__Exercise details__
Make an exact copy of all the entries, with the pictures left out.

__Data supplied__
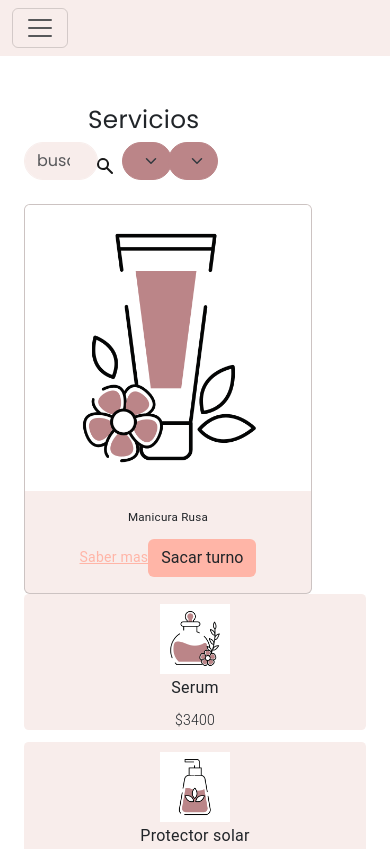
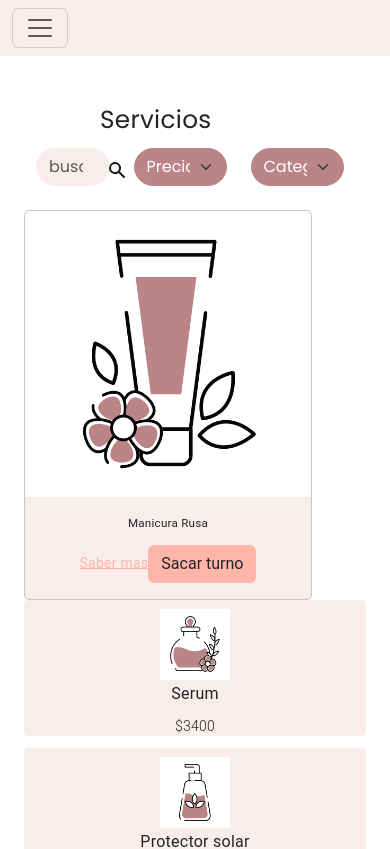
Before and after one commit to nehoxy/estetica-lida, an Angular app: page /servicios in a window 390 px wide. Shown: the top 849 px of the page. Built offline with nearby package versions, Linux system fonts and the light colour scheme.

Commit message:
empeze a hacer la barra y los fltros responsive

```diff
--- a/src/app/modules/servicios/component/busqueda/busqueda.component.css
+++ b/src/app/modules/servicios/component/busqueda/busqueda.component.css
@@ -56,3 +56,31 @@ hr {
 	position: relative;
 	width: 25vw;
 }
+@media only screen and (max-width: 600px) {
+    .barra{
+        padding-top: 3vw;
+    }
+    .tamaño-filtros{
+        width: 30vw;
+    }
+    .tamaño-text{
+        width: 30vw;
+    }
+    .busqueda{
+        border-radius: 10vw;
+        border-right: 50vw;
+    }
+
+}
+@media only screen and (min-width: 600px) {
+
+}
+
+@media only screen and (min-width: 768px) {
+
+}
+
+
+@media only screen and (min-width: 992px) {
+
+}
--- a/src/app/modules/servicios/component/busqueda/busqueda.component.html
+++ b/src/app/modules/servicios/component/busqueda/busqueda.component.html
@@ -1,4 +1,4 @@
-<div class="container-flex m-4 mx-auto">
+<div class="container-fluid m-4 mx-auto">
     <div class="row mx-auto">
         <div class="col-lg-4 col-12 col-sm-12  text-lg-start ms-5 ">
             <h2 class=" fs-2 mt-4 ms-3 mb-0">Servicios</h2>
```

__Result of this task__
Before and after one commit to nehoxy/estetica-lida, an Angular app: page /servicios in a window 390 px wide. Shown: the top 849 px of the page. Built offline with nearby package versions, Linux system fonts and the light colour scheme.

Commit message:
empeze a hacer la barra y los fltros responsive

```diff
--- a/src/app/modules/servicios/component/busqueda/busqueda.component.css
+++ b/src/app/modules/servicios/component/busqueda/busqueda.component.css
@@ -56,3 +56,31 @@ hr {
 	position: relative;
 	width: 25vw;
 }
+@media only screen and (max-width: 600px) {
+    .barra{
+        padding-top: 3vw;
+    }
+    .tamaño-filtros{
+        width: 30vw;
+    }
+    .tamaño-text{
+        width: 30vw;
+    }
+    .busqueda{
+        border-radius: 10vw;
+        border-right: 50vw;
+    }
+
+}
+@media only screen and (min-width: 600px) {
+
+}
+
+@media only screen and (min-width: 768px) {
+
+}
+
+
+@media only screen and (min-width: 992px) {
+
+}
--- a/src/app/modules/servicios/component/busqueda/busqueda.component.html
+++ b/src/app/modules/servicios/component/busqueda/busqueda.component.html
@@ -1,4 +1,4 @@
-<div class="container-flex m-4 mx-auto">
+<div class="container-fluid m-4 mx-auto">
     <div class="row mx-auto">
         <div class="col-lg-4 col-12 col-sm-12  text-lg-start ms-5 ">
             <h2 class=" fs-2 mt-4 ms-3 mb-0">Servicios</h2>
```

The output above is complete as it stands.